§ Task goal: All of the data should be given again word for word, though the images are to be left out.

§ The data:
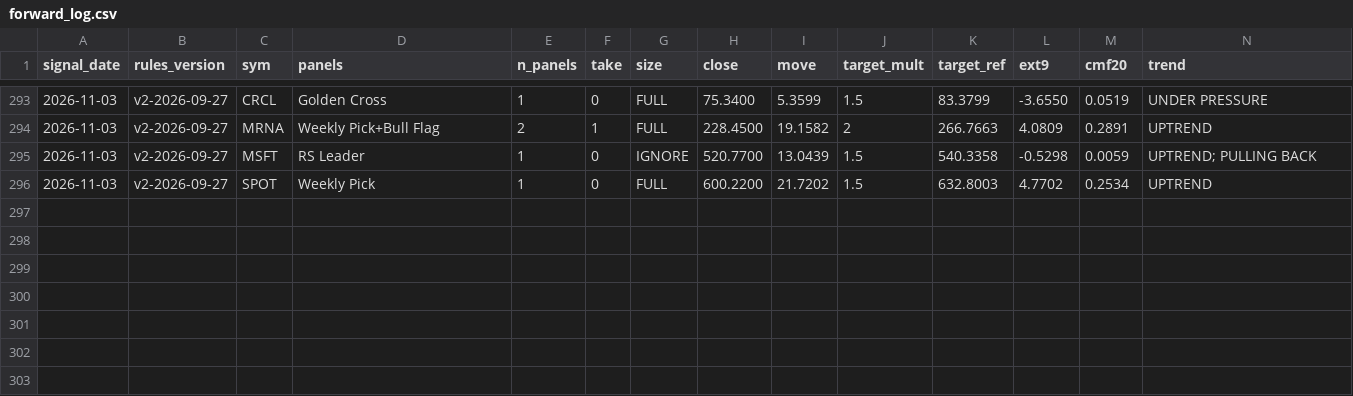
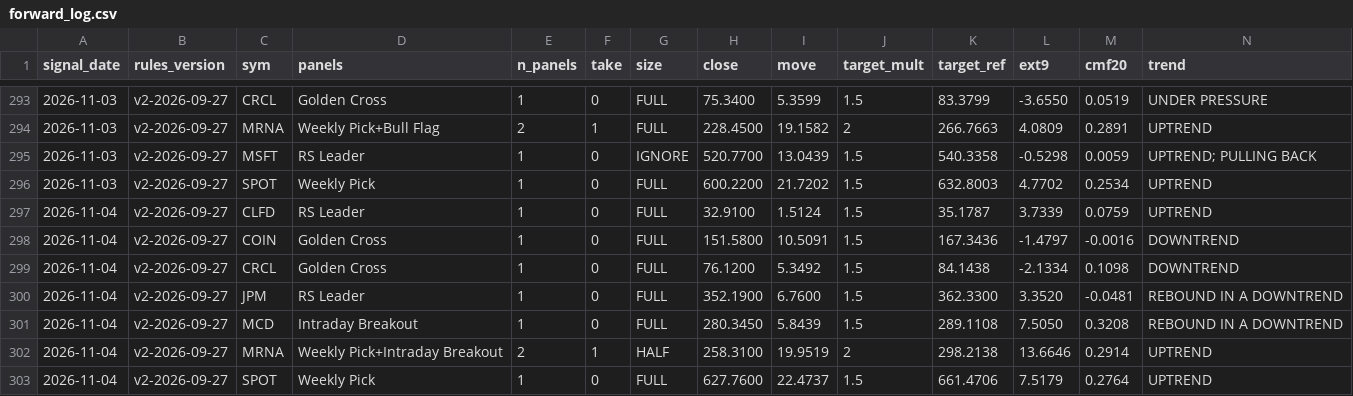
Before and after one commit to Moopheus1/Basket-Command-Centre-3, a CSV file: docs/forward_log.csv, drawn as a sheet; only a part is shown, gaps mark what is left out; rows hold the shown columns only; the diff names each change by its address in the sheet, - before the commit and + after, or states it on an @@ line.

```diff
--- a/docs/forward_log.csv
+++ b/docs/forward_log.csv
+row 297: 2026-11-04 | v2-2026-09-27 | CLFD | RS Leader | 1 | 0 | FULL | 32.9100 | 1.5124 | 1.5 | 35.1787 | 3.7339 | 0.0759 | UPTREND
+row 298: 2026-11-04 | v2-2026-09-27 | COIN | Golden Cross | 1 | 0 | FULL | 151.5800 | 10.5091 | 1.5 | 167.3436 | -1.4797 | -0.0016 | DOWNTREND
+row 299: 2026-11-04 | v2-2026-09-27 | CRCL | Golden Cross | 1 | 0 | FULL | 76.1200 | 5.3492 | 1.5 | 84.1438 | -2.1334 | 0.1098 | DOWNTREND
+row 300: 2026-11-04 | v2-2026-09-27 | JPM | RS Leader | 1 | 0 | FULL | 352.1900 | 6.7600 | 1.5 | 362.3300 | 3.3520 | -0.0481 | REBOUND IN A DOWNTREND
+row 301: 2026-11-04 | v2-2026-09-27 | MCD | Intraday Breakout | 1 | 0 | FULL | 280.3450 | 5.8439 | 1.5 | 289.1108 | 7.5050 | 0.3208 | REBOUND IN A DOWNTREND
+row 302: 2026-11-04 | v2-2026-09-27 | MRNA | Weekly Pick+Intraday Breakout | 2 | 1 | HALF | 258.3100 | 19.9519 | 2 | 298.2138 | 13.6646 | 0.2914 | UPTREND
+row 303: 2026-11-04 | v2-2026-09-27 | SPOT | Weekly Pick | 1 | 0 | FULL | 627.7600 | 22.4737 | 1.5 | 661.4706 | 7.5179 | 0.2764 | UPTREND
```
Also changed, not shown: docs/forward_results.csv, 1 other file.
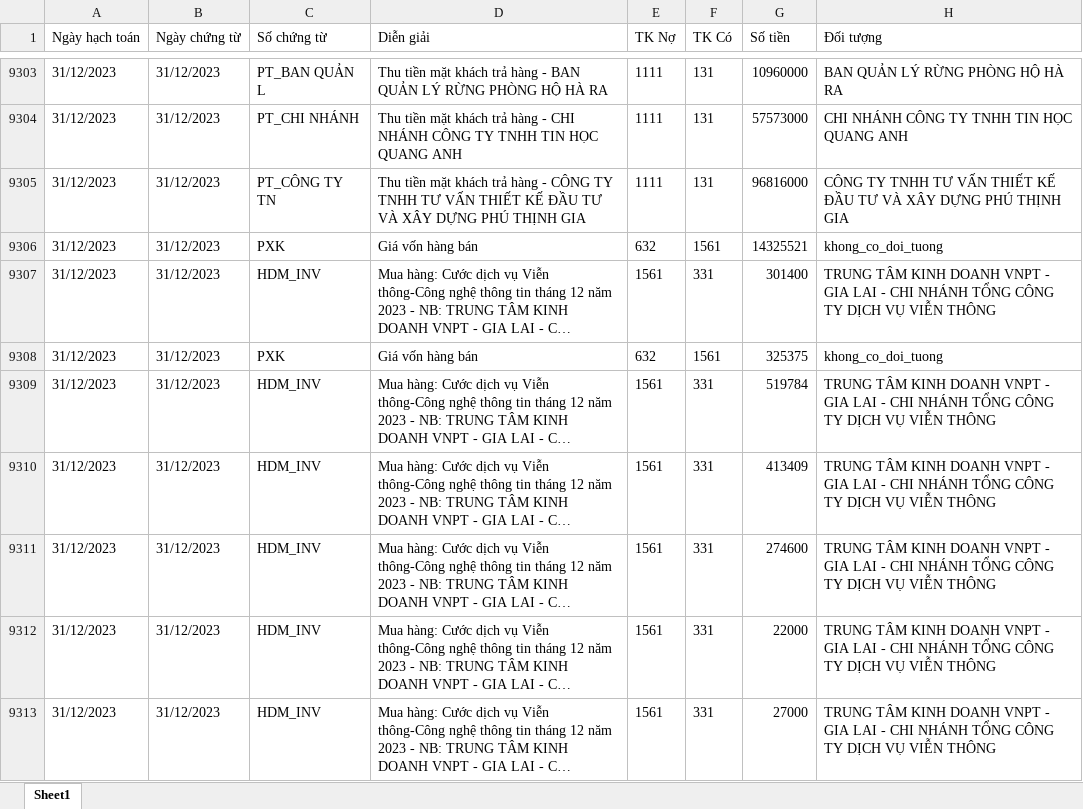
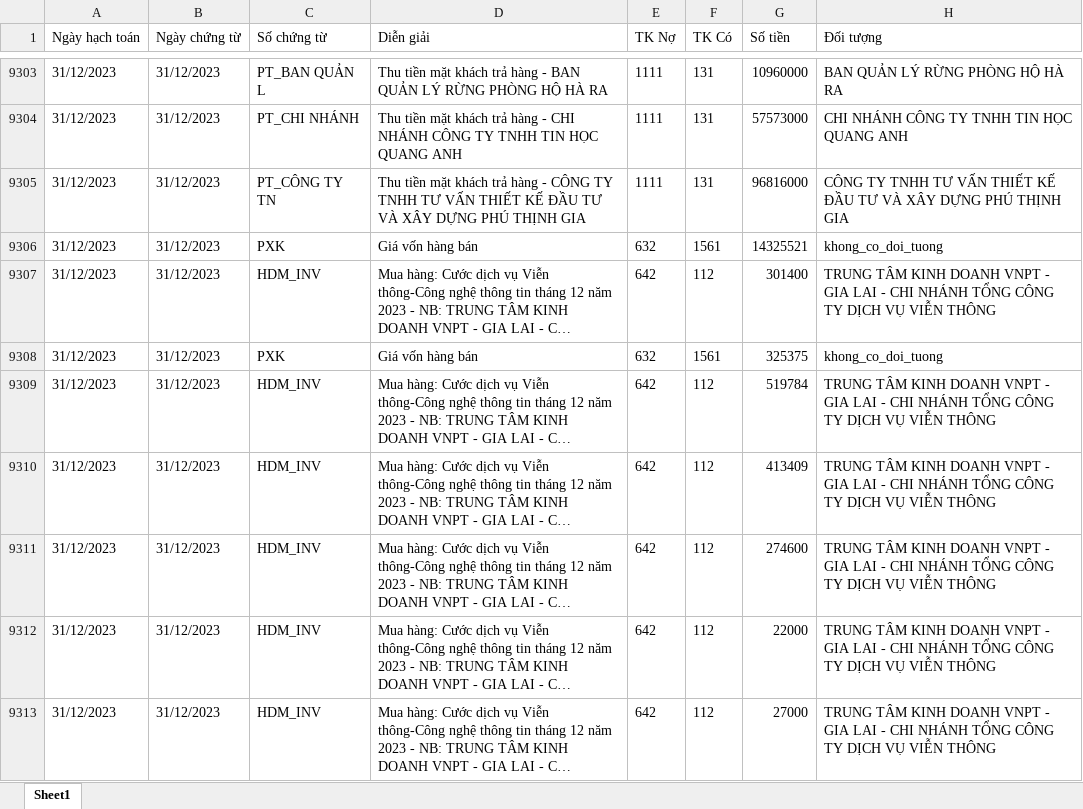
Before and after one commit to KataChannel/ragketoan, an Excel workbook: docs/huyvu/sosach/nam2023/NKC_HUYVU_2023_FINAL.xlsx, sheet Sheet1, drawn as a sheet; only a part is shown, gaps mark what is left out; long unchanged cells end in …; values as stored, in another font and other column widths than the file's, no borders; the diff covers the shown part only; the diff names each change by its address in the sheet, - before the commit and + after, or states it on an @@ line.

```diff
--- a/docs/huyvu/sosach/nam2023/NKC_HUYVU_2023_FINAL.xlsx (sheet Sheet1)
+++ b/docs/huyvu/sosach/nam2023/NKC_HUYVU_2023_FINAL.xlsx (sheet Sheet1)
-E9307 (TK Nợ): 1561
+E9307 (TK Nợ): 642
-F9307 (TK Có): 331
+F9307 (TK Có): 112
-E9309:E9313 (TK Nợ): 1561
+E9309:E9313 (TK Nợ): 642
-F9309:F9313 (TK Có): 331
+F9309:F9313 (TK Có): 112
```
Also changed, not shown: 156 edited cells elsewhere in this sheet, 6 other files.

§ Problem solution:
Before and after one commit to Moopheus1/Basket-Command-Centre-3, a CSV file: docs/forward_log.csv, drawn as a sheet; only a part is shown, gaps mark what is left out; rows hold the shown columns only; the diff names each change by its address in the sheet, - before the commit and + after, or states it on an @@ line.

```diff
--- a/docs/forward_log.csv
+++ b/docs/forward_log.csv
+row 297: 2026-11-04 | v2-2026-09-27 | CLFD | RS Leader | 1 | 0 | FULL | 32.9100 | 1.5124 | 1.5 | 35.1787 | 3.7339 | 0.0759 | UPTREND
+row 298: 2026-11-04 | v2-2026-09-27 | COIN | Golden Cross | 1 | 0 | FULL | 151.5800 | 10.5091 | 1.5 | 167.3436 | -1.4797 | -0.0016 | DOWNTREND
+row 299: 2026-11-04 | v2-2026-09-27 | CRCL | Golden Cross | 1 | 0 | FULL | 76.1200 | 5.3492 | 1.5 | 84.1438 | -2.1334 | 0.1098 | DOWNTREND
+row 300: 2026-11-04 | v2-2026-09-27 | JPM | RS Leader | 1 | 0 | FULL | 352.1900 | 6.7600 | 1.5 | 362.3300 | 3.3520 | -0.0481 | REBOUND IN A DOWNTREND
+row 301: 2026-11-04 | v2-2026-09-27 | MCD | Intraday Breakout | 1 | 0 | FULL | 280.3450 | 5.8439 | 1.5 | 289.1108 | 7.5050 | 0.3208 | REBOUND IN A DOWNTREND
+row 302: 2026-11-04 | v2-2026-09-27 | MRNA | Weekly Pick+Intraday Breakout | 2 | 1 | HALF | 258.3100 | 19.9519 | 2 | 298.2138 | 13.6646 | 0.2914 | UPTREND
+row 303: 2026-11-04 | v2-2026-09-27 | SPOT | Weekly Pick | 1 | 0 | FULL | 627.7600 | 22.4737 | 1.5 | 661.4706 | 7.5179 | 0.2764 | UPTREND
```
Also changed, not shown: docs/forward_results.csv, 1 other file.
Before and after one commit to KataChannel/ragketoan, an Excel workbook: docs/huyvu/sosach/nam2023/NKC_HUYVU_2023_FINAL.xlsx, sheet Sheet1, drawn as a sheet; only a part is shown, gaps mark what is left out; long unchanged cells end in …; values as stored, in another font and other column widths than the file's, no borders; the diff covers the shown part only; the diff names each change by its address in the sheet, - before the commit and + after, or states it on an @@ line.

```diff
--- a/docs/huyvu/sosach/nam2023/NKC_HUYVU_2023_FINAL.xlsx (sheet Sheet1)
+++ b/docs/huyvu/sosach/nam2023/NKC_HUYVU_2023_FINAL.xlsx (sheet Sheet1)
-E9307 (TK Nợ): 1561
+E9307 (TK Nợ): 642
-F9307 (TK Có): 331
+F9307 (TK Có): 112
-E9309:E9313 (TK Nợ): 1561
+E9309:E9313 (TK Nợ): 642
-F9309:F9313 (TK Có): 331
+F9309:F9313 (TK Có): 112
```
Also changed, not shown: 156 edited cells elsewhere in this sheet, 6 other files.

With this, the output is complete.